Deep in suburbia groups of women huddle around coffee tables, their usual book club titles replaced by three “Fifty Shades of Grey” books from author E L James. Once furtive trips to the sex store are now replaced by confident browsing the racks of dildos and vibrators which glitter and buzz, clamouring for the attention of the newly empowered and orgasm hungry females. On trains around the country women smile as their Ben Wa Balls jiggle around and make the morning commute so much more pleasant than it used to be.
Or is that a load of media hype?
The “50 Shades” series is undoubtedly a watershed in publishing and society’s attitudes towards sex. More importantly it marks a change in people’s attitudes towards BDSM and other non-conventional relationships. The problem that everyone faces is that not all the messages it sends out are good ones and this mean that the legacy of the books will only be clearly visible in retrospect when the dust from the media stampede settles.
The BBC, bastion of “respectable” British broadcasting has interviewed the author and now trawls “women’s groups” for point and shoot news stories about the FSoG phenomenon take this discussion about the books (video available in the UK only). Is it me or do the women in the video seem a little stilted, or maybe most people don’t yet have the experience or vocabulary to comprehend and express feelings about sexual practices that until now have been the subject of tabloid sneers and smears? Alternatively of course the really incisive comments might have been lost in the edit, or maybe they were conscious their partner’s might be watching.

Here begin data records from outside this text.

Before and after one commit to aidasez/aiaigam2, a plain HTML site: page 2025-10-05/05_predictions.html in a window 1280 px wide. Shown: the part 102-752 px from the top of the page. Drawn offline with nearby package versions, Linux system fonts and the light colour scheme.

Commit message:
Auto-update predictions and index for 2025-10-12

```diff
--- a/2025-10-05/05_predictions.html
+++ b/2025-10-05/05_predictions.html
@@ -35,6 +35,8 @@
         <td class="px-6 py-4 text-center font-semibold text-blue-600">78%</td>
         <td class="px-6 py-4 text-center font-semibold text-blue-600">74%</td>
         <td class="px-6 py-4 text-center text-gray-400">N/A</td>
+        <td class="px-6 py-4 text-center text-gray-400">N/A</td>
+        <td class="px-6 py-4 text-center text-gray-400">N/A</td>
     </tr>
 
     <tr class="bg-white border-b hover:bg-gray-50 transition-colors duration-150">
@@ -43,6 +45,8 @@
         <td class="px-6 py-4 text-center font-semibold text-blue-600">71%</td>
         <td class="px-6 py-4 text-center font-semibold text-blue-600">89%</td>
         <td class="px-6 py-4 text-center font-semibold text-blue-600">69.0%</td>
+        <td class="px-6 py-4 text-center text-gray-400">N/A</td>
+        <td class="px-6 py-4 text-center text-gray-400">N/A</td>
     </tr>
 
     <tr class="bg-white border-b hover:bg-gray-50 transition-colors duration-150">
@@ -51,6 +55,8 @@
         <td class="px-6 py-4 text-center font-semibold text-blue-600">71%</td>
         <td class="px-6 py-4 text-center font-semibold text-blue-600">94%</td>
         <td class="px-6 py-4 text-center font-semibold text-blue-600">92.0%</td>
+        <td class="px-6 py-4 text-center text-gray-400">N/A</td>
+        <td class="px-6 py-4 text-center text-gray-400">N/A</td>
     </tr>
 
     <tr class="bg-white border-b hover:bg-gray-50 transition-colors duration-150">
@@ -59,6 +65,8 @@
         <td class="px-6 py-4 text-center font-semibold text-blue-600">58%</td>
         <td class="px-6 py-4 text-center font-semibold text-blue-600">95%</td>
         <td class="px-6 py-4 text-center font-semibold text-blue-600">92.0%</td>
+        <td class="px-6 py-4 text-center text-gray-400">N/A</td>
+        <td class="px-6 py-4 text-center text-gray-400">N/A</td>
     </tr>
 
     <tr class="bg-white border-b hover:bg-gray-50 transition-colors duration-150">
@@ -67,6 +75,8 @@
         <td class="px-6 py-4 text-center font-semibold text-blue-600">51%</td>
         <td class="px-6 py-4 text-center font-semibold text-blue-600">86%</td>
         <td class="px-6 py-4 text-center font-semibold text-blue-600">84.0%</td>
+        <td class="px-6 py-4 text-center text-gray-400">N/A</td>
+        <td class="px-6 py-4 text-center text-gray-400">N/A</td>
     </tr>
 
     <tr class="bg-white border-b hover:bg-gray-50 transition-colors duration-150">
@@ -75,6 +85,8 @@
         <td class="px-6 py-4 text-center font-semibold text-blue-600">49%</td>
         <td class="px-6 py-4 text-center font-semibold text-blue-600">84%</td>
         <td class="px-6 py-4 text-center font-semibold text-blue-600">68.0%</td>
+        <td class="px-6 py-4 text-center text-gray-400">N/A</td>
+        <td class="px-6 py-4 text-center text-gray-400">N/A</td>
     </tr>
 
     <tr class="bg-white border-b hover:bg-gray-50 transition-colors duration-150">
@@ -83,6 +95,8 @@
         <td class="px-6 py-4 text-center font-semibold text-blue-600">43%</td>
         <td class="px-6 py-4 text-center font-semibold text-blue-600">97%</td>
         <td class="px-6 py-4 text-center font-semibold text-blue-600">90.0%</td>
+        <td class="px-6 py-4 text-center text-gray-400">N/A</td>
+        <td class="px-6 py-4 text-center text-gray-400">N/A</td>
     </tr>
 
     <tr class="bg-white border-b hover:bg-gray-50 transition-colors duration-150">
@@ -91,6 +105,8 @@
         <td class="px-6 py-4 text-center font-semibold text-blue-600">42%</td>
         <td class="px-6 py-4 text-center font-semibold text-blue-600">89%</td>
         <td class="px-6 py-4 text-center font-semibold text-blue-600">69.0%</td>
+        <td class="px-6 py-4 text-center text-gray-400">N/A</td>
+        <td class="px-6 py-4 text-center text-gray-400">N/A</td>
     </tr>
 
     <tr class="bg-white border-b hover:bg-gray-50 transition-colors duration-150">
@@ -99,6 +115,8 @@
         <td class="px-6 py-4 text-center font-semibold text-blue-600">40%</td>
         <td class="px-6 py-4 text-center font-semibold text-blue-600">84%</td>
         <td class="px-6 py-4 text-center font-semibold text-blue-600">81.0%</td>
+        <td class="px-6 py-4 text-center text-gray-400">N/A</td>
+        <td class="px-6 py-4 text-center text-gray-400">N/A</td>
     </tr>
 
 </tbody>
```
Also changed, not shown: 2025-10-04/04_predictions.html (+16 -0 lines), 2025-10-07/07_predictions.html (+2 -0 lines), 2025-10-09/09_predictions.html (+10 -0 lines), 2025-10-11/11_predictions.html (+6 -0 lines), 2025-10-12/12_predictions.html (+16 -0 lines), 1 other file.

Fifty Shades of Grey may have opened the door to more sexual openness but has it really changed attitudes towards BDSM in a positive way, transforming us from the attitudes that gave the newspapers the confidence to denounce Max Moseley as some sort of deviant for his call girl assisted R & R?
I’m not going to list the failings of Fifty Shades of Grey here, a lot of people have done that and the list is long. The problem with Fifty Shades of Grey is not its content but its context, so here is where I as a confirmed Fifty Shades of Grey critic defend the books:

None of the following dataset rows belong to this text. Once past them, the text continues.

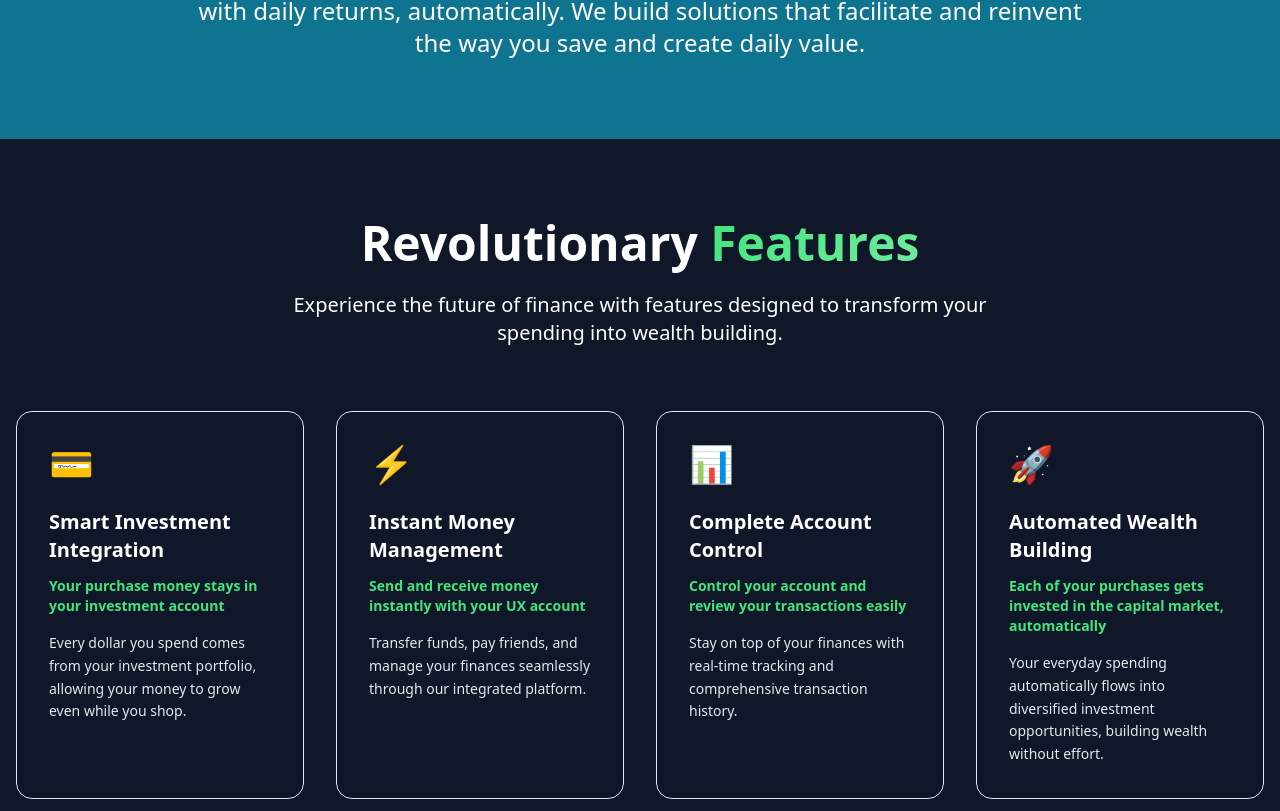
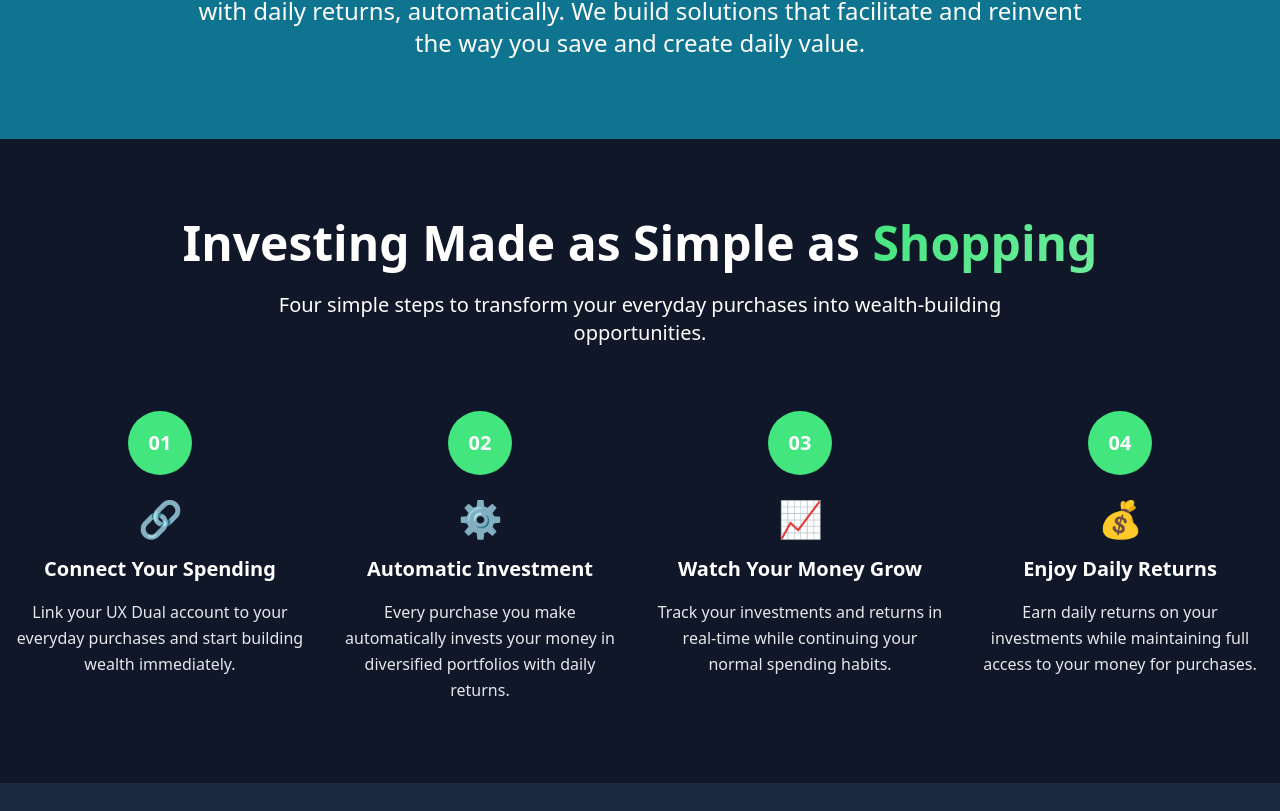
Before and after one commit to piscu-boop/spend-invest-grow-ux, a React (Vite) app: page / in a window 1280 px wide. Shown: the part 1069-1880 px from the top of the page. Built offline with nearby package versions, Linux system fonts and the light colour scheme.

Commit message:
Refactor: Remove features section and update section colors
Removed the "Revolutionary features" section and updated the background color of the "Investing made as simple as shopping" section.

```diff
--- a/src/components/HowItWorksSection.tsx
+++ b/src/components/HowItWorksSection.tsx
@@ -72,7 +72,7 @@ const HowItWorksSection = () => {
   const currentContent = content[language];
 
   return (
-    <section id="how-it-works" className="py-20 bg-gradient-to-b from-ux-navy to-ux-blue-dark bg-cyan-700">
+    <section id="how-it-works" className="py-20 bg-ux-navy">
       <div className="container mx-auto px-4">
         <div className="text-center mb-16 animate-fade-in">
           <h2 className="text-4xl md:text-5xl font-bold text-white mb-6">
--- a/src/pages/Index.tsx
+++ b/src/pages/Index.tsx
@@ -2,7 +2,6 @@
 import Navigation from "@/components/Navigation";
 import HeroSection from "@/components/HeroSection";
 import ValueProposition from "@/components/ValueProposition";
-import FeaturesSection from "@/components/FeaturesSection";
 import HowItWorksSection from "@/components/HowItWorksSection";
 import FAQSection from "@/components/FAQSection";
 import FinalCTASection from "@/components/FinalCTASection";
@@ -14,7 +13,6 @@ const Index = () => {
       <Navigation />
       <HeroSection />
       <ValueProposition />
-      <FeaturesSection />
       <HowItWorksSection />
       <FAQSection />
       <FinalCTASection />
```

The writing is poor for a novel – but it never was a real novel. The story arc is thin, illogical and unconvincing. That’s fine for fan fiction but not for a fully formed, published book.
The sex is repetitive – see above. As a series of short stories for titillation and exploring BDSM themes you don’t need to be too inventive. In a novel you have to be a little more varied and eloquent.
The sex is unrealistic – It’s fiction, not a manual on sex. Though I have to concede it does make me feel uncomfortable at how easily Anastasia will orgasm. She must have constantly wet underwear.
Fifty Shades of Grey portrays BDSM in a bad light – this one I’m not going to argue, much.
Fifty Shades of Grey portrays one aspect of BDSM, one particular BDSM relationship. To criticise it for this is like saying that any other novel is deficient because it only shows one particular type of relationship. The issue with Fifty Shades of Grey is the all pervasiveness of the coverage it’s receiving at the exclusion of all other representations of BDSM.
The movie “The Secretary” is held up by some as a light-hearted but accurate portrayal of some BDSM couples’ lives. “Venus In Furs”, Sacher-Masoch’s seminal work on dominance and submission is a far more intense and incisive study of obsession and an insight in to the mind of a submissive because it has been based on personal experience. Sadly coverage of Fifty Shades of Grey seems to ignore such works because either they are not the zeit geist or maybe they have been taboo for too long to review in a new light.
There are many people who live in happy, healthy, consenting BDSM relationships who will be utterly appalled by one aspect of the book. As I said above, because it is viewed in isolation and therefore forms a template for the views of anyone whose experience of BDSM is limited to Fifty Shades of Grey. It’s the utter cruelty (often mental rather than physical), metered out by “Grey” to his totally inexperienced and at first virginal submissive Anastasia. Setting aside the unbelievable premise that she willingly submits to almost any of his desires with only momentary hesitation this lack of relationship development in the narrative before the hard BDSM begins is made worse by the apparent motivation – Grey is damaged and is expressing his problems by his dominance of Anastasia.
Broad brush? Lazy stereotype? Well Pamela Stephenson Connolly thinks so in this article in The Guardian.
“When I [presented my study] in 2006, the jury was still out as to whether BDSM and psychopathology went hand in hand. But since then, it has been firmly established – through the work of Peggy Kleinplatz, Charles Moser and others – that BDSM, played in a safe and consensual manner, is not proof of mental or physical illness, essential badness or emotional damage from trauma or abusive parenting, and that people cannot – and should not – be treated to cure it.” Pamela Stephenson Connolly, The Guardian, 8 July 2012
Don’t let me stop you reading the book (though you may start to skim it as things get a little dull), but please don’t form your views on this complex and varied aspect of human sexuality and relationships from three volumes of hastily adapted Twilight fan fiction.